START Source material

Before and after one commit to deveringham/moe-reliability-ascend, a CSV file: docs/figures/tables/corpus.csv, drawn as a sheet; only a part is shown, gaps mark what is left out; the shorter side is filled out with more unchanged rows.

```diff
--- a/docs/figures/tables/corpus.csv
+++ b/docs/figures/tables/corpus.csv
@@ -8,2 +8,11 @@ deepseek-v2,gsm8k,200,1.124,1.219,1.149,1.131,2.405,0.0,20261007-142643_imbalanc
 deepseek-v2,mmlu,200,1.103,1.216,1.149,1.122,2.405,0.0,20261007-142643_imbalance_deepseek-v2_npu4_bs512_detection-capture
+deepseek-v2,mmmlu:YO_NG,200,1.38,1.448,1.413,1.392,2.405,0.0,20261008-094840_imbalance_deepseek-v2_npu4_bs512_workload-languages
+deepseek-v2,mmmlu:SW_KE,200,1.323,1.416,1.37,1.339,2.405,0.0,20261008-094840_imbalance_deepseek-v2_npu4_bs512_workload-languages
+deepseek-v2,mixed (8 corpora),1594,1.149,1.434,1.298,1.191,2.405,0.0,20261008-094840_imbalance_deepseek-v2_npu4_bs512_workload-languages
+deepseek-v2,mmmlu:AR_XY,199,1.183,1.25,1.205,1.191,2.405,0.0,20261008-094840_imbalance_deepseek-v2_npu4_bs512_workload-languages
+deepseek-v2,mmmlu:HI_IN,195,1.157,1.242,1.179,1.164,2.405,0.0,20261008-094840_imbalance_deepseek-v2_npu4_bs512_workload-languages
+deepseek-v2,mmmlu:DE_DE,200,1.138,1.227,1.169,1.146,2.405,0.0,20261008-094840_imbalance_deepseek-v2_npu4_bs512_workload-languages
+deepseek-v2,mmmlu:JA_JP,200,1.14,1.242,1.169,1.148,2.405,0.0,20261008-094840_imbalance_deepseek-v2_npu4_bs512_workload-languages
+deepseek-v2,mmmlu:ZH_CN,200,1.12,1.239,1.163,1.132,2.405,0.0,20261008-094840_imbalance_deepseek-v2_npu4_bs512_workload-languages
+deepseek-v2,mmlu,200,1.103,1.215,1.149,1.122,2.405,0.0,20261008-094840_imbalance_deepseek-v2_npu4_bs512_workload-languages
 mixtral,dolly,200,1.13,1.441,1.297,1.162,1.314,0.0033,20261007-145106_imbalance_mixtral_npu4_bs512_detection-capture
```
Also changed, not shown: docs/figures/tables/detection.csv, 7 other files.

END Source material

Go through the records and copy each one exactly.

Before and after one commit to deveringham/moe-reliability-ascend, a CSV file: docs/figures/tables/corpus.csv, drawn as a sheet; only a part is shown, gaps mark what is left out; the shorter side is filled out with more unchanged rows.

```diff
--- a/docs/figures/tables/corpus.csv
+++ b/docs/figures/tables/corpus.csv
@@ -8,2 +8,11 @@ deepseek-v2,gsm8k,200,1.124,1.219,1.149,1.131,2.405,0.0,20261007-142643_imbalanc
 deepseek-v2,mmlu,200,1.103,1.216,1.149,1.122,2.405,0.0,20261007-142643_imbalance_deepseek-v2_npu4_bs512_detection-capture
+deepseek-v2,mmmlu:YO_NG,200,1.38,1.448,1.413,1.392,2.405,0.0,20261008-094840_imbalance_deepseek-v2_npu4_bs512_workload-languages
+deepseek-v2,mmmlu:SW_KE,200,1.323,1.416,1.37,1.339,2.405,0.0,20261008-094840_imbalance_deepseek-v2_npu4_bs512_workload-languages
+deepseek-v2,mixed (8 corpora),1594,1.149,1.434,1.298,1.191,2.405,0.0,20261008-094840_imbalance_deepseek-v2_npu4_bs512_workload-languages
+deepseek-v2,mmmlu:AR_XY,199,1.183,1.25,1.205,1.191,2.405,0.0,20261008-094840_imbalance_deepseek-v2_npu4_bs512_workload-languages
+deepseek-v2,mmmlu:HI_IN,195,1.157,1.242,1.179,1.164,2.405,0.0,20261008-094840_imbalance_deepseek-v2_npu4_bs512_workload-languages
+deepseek-v2,mmmlu:DE_DE,200,1.138,1.227,1.169,1.146,2.405,0.0,20261008-094840_imbalance_deepseek-v2_npu4_bs512_workload-languages
+deepseek-v2,mmmlu:JA_JP,200,1.14,1.242,1.169,1.148,2.405,0.0,20261008-094840_imbalance_deepseek-v2_npu4_bs512_workload-languages
+deepseek-v2,mmmlu:ZH_CN,200,1.12,1.239,1.163,1.132,2.405,0.0,20261008-094840_imbalance_deepseek-v2_npu4_bs512_workload-languages
+deepseek-v2,mmlu,200,1.103,1.215,1.149,1.122,2.405,0.0,20261008-094840_imbalance_deepseek-v2_npu4_bs512_workload-languages
 mixtral,dolly,200,1.13,1.441,1.297,1.162,1.314,0.0033,20261007-145106_imbalance_mixtral_npu4_bs512_detection-capture
```
Also changed, not shown: docs/figures/tables/detection.csv, 7 other files.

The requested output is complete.